After a massive 2-week melt-up across Global Equities, last week ended on a "stinky stagflation" note. By the time it was all said and done, commodity inflation was up a lot more than US stock market inflation. That’s not good.

Reviewing the week-over-week moves, here’s what happened last week:

  • The US dollar index went up 1.1 percent to $75.18
  • The euro/dollar trade went down 2.1 percent to $1.42
  • The CRB Commodities Index climbed 2.1 percent to 343
  • West Texas Crude Oil rose 1.2 percent to $96.20
  • Gold was up 4 percent to $1,541
  • Copper jumped 2.6 percent to $4.41
  • The S&P 500 inched up 0.3 percent to 1,343
  • Two-year Treasury yields sunk 17 percent to 0.39%
  • Ten-year Treasury yields also declined, 5 percent to 3.03%
  • The 10-year/2-year yield spread tightened 7 basis points

What does all of this mean? Timing markets gets a lot harder when you can’t bank on the Fed bailing you out with another "dollar devaluation" policy. Got an imminent catalyst for another round of quantative easing (i.e. QE3)? We don’t.

With a heightening probability of a debt ceiling debate compromise by late July and QE2 having already ended in June, our macro call here at Hedgeye since April has been for a strengthening US dollar (long UUP ) and weakening euro (short FXE ).

We’ll see if this holds, but the odds are that as Italy’s Silvio Berlusconi shifts his focus from hot-tubing to going after the “speculators,” the euro should be under duress inasmuch as the US dollar searches for Waldo. Remember, timing matters – and to get the US dollar right, you need to get the euro right.

In terms of positioning for the intermediate-term trend, I think deflating inflation and a strong US dollar is constructive for American, Chinese, and German stocks, from a price. But you have to be patient. Buy-and-hold is for the birds if you have a bad entry point.

From Monday’s closing prices, here are my top 3 long ideas:

  • 1. Go long on China
  • 2. Anticipate a flattening yield curve
  • 3. Be long US healthcare

Hedgeye has had low estimates for US GDP growth for the last 6 months.
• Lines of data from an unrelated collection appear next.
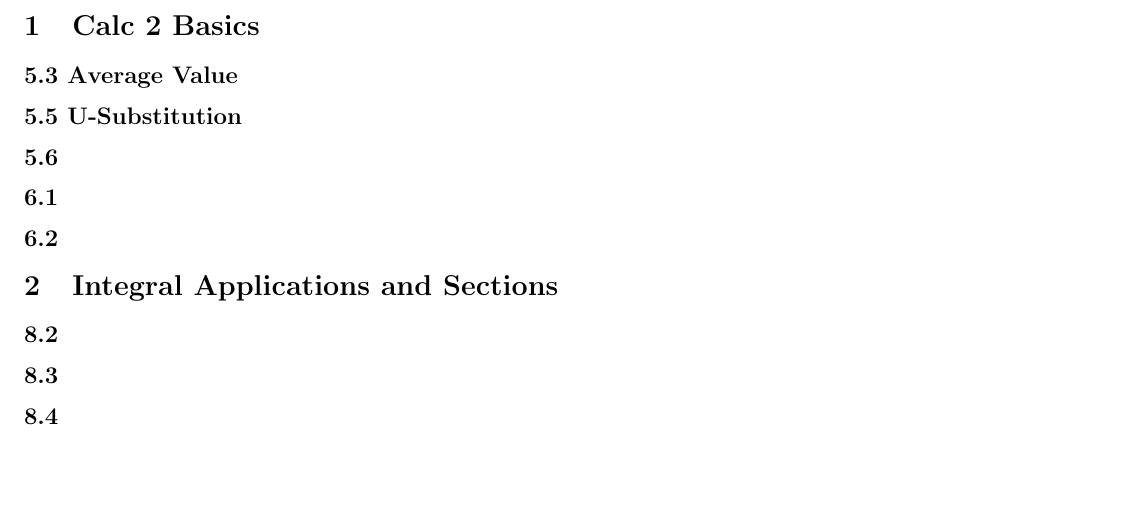
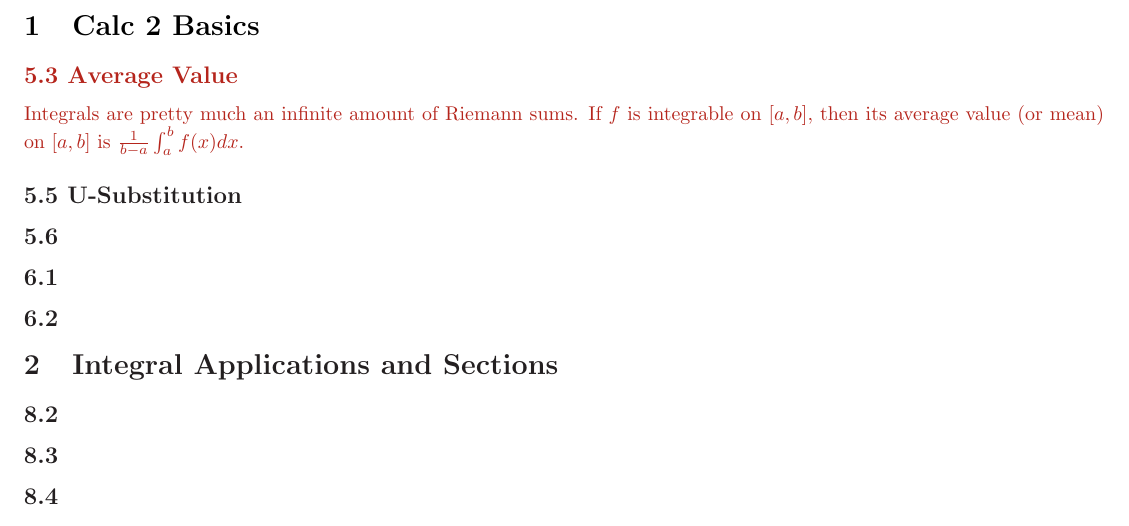
Before and after one commit to radonc0de/notes, a LaTeX document (calc_2/studyguide.tex): part of page 1 of 2, cut so that both start at the same text, the shorter picture padded with empty space. Compiled offline with pdfLaTeX.

Commit message:
added 5.3

```diff
--- a/calc_2/studyguide.tex
+++ b/calc_2/studyguide.tex
@@ -5,7 +5,11 @@
 \usepackage[dvipsnames]{xcolor}
 \begin{document}
     \section{Calc 2 Basics}
+        \color{BrickRed}
         \subsection*{5.3 Average Value}
+            Integrals are pretty much an infinite amount of Riemann sums.
+            If $f$ is integrable on $[a, b]$, then its average value (or mean) on $[a, b]$ is $\frac{1}{b-a}\int_{a}^{b}f(x)dx$.
+        \color{Black}
         \subsection*{5.5 U-Substitution}
         \subsection*{5.6 }
         \subsection*{6.1 }
```
Also changed, not shown: calc_2/studyguide.pdf, calc_2/studyguide.tex (2 more changed lines), 1 other file.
We’ve expressed growth slowing by being long the compression of the US Treasury Yield Curve . We do that through FLAT . Additionally, as Global Growth Slows, I want to buy the best major growth market in the world (China) while it’s on sale via CAF . Being long Healthcare in the XLV exchange-traded fund is just defensive.

No one said timing markets is easy. But, as Oaktree’s Howard Marks appropriately reminds us, “there are times when it’s important to invest cautiously, and there are times when it’s important to invest aggressively.” Now is the time to wait, watch, and pick your spots.


Prior to founding Hedgeye Risk Management, Keith built a track record as a successful hedge fund manager at the Carlyle-blue Wave Partners hedge fund, Magnetar Capital, Falconhenge Partners, and Dawson-Herman Capital Management. He is a Contributing Editor to CNBC TV, Fortune Magazine and author of Diary of a Hedge Fund Manager (Wiley 2010).